All four of the Walsh brothers served in World War Two. Ernest, who passed away in April, 2004, was a sergeant in the RCAF for six years, serving overseas for most of that time. Sam, who lives in Edmonton with his wife, Millie, was a corporal in the South Saskatchewan Regiment and was wounded in action in the Italian Campaign. Perry, who passed away 13 years ago, served in the Navy, stationed in Halifax. Harry was a lance-bombardier in the Royal Canadian Artillery, serving in Petawawa and Barriefield, Ontario.

Harry has two children. His son, Paul Victor Walsh, Q.C., with whom Harry now practices law, is married to Beryl. Harry's daughter, Arlyne Walsh, lives in Toronto. Harry's grandson, Zachary Walsh, will be graduating from Chicago University with a Doctorate in Forensic Psychology, and his granddaughter-in-law, Tiffany attends law school in Chicago. Harry's two granddaughters, Rachel and Abigail live in Toronto, where they graduated from York University.

Harry's first wife, Ruth, passed away at an early age. In 1964 Harry married Irene, who passed away in 2002. Irene was a graduate of Belgrade University, a linguist and radio announcer who broadcast in Russian from Jerusalem to Moscow for many years, urging Russian Jews to settle in Israel. She inaugurated the Art Museum at Ben-Gurion University, and fundraised to enable needy immigrants to study at Ben-Gurion University. For many years she served as chair of Winnipeg's Israel Bonds Ladies' Committee.

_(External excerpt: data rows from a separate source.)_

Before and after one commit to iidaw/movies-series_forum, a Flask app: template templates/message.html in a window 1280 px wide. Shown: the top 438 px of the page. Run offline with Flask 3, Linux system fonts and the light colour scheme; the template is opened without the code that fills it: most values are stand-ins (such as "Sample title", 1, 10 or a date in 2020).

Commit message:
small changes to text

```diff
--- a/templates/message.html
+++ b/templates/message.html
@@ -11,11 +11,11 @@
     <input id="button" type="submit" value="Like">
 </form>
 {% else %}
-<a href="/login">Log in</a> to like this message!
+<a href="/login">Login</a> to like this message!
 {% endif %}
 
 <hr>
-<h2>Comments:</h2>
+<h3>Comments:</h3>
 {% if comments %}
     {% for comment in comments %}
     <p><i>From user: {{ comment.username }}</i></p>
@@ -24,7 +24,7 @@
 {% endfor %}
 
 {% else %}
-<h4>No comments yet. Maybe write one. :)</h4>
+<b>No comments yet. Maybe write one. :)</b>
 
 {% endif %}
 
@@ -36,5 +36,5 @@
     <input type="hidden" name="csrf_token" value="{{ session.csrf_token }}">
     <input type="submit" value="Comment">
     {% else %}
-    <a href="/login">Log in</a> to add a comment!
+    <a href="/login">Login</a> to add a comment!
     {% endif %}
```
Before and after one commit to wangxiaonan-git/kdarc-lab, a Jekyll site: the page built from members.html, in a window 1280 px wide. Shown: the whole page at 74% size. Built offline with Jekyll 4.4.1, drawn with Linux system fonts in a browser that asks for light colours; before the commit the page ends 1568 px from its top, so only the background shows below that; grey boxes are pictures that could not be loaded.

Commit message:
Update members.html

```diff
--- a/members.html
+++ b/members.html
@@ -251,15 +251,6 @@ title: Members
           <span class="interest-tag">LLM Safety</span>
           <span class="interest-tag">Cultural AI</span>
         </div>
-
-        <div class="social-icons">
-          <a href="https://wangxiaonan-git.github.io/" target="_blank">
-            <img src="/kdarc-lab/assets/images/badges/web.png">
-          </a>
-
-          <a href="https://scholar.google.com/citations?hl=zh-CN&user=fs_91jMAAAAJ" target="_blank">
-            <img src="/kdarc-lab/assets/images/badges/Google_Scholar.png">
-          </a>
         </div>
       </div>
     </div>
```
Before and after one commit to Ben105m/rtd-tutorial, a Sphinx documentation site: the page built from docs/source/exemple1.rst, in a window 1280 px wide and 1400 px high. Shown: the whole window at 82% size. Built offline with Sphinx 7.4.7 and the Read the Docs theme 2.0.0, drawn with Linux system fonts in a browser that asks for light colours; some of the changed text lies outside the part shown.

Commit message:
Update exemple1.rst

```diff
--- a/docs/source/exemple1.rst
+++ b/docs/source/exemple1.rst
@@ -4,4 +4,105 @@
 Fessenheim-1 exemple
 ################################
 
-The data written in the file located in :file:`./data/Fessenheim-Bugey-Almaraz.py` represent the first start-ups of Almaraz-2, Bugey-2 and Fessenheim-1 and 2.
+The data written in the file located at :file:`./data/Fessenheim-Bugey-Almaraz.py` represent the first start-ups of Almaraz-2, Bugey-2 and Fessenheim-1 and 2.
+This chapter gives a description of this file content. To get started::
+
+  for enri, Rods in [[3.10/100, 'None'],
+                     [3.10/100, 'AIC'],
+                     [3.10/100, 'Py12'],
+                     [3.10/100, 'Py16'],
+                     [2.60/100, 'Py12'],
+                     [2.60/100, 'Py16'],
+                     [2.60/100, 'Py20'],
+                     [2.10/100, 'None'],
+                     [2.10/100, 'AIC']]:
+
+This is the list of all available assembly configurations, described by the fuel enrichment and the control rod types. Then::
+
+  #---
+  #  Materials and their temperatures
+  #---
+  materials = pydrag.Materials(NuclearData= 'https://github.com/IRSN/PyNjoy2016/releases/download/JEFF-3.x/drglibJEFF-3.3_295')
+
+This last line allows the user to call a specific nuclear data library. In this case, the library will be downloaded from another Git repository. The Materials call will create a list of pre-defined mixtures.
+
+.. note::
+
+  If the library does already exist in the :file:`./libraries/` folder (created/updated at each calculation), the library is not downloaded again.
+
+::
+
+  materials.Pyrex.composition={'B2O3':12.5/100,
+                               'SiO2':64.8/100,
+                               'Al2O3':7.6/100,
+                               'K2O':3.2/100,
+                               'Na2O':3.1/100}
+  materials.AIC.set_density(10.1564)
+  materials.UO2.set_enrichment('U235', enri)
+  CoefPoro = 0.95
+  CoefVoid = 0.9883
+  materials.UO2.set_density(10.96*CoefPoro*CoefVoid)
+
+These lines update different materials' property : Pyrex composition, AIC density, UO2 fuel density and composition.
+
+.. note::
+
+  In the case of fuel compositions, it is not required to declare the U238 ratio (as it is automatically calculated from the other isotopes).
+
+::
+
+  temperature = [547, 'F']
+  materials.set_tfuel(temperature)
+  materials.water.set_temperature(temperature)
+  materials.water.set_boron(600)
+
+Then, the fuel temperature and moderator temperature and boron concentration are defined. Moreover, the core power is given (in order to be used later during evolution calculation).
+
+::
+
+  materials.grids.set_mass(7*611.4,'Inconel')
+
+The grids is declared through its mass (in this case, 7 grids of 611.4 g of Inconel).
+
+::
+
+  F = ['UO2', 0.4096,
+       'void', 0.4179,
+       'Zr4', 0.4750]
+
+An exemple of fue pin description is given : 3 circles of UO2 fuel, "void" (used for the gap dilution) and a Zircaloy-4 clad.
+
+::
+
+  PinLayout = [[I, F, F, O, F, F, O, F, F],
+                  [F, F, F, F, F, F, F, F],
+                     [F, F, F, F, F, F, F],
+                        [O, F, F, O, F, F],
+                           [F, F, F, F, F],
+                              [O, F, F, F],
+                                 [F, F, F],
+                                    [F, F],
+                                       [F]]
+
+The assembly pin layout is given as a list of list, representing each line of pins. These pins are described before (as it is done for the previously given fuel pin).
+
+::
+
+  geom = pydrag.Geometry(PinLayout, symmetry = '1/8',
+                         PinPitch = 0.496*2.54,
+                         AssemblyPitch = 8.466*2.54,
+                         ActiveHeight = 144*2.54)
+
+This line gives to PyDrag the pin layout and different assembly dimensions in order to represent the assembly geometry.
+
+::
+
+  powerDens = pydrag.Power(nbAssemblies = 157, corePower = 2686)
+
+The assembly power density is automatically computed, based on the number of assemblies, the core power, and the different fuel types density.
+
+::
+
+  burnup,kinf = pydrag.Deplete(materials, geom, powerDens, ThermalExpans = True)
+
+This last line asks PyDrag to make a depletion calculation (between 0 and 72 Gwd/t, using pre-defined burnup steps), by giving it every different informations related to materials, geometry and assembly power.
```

Harry is proud of what he describes as a 'wonderful' Jewish community and the way in which it has developed over the years.

Compiled by Sheldon Mindell, Director of Endowment Development for The Jewish Foundation of Manitoba.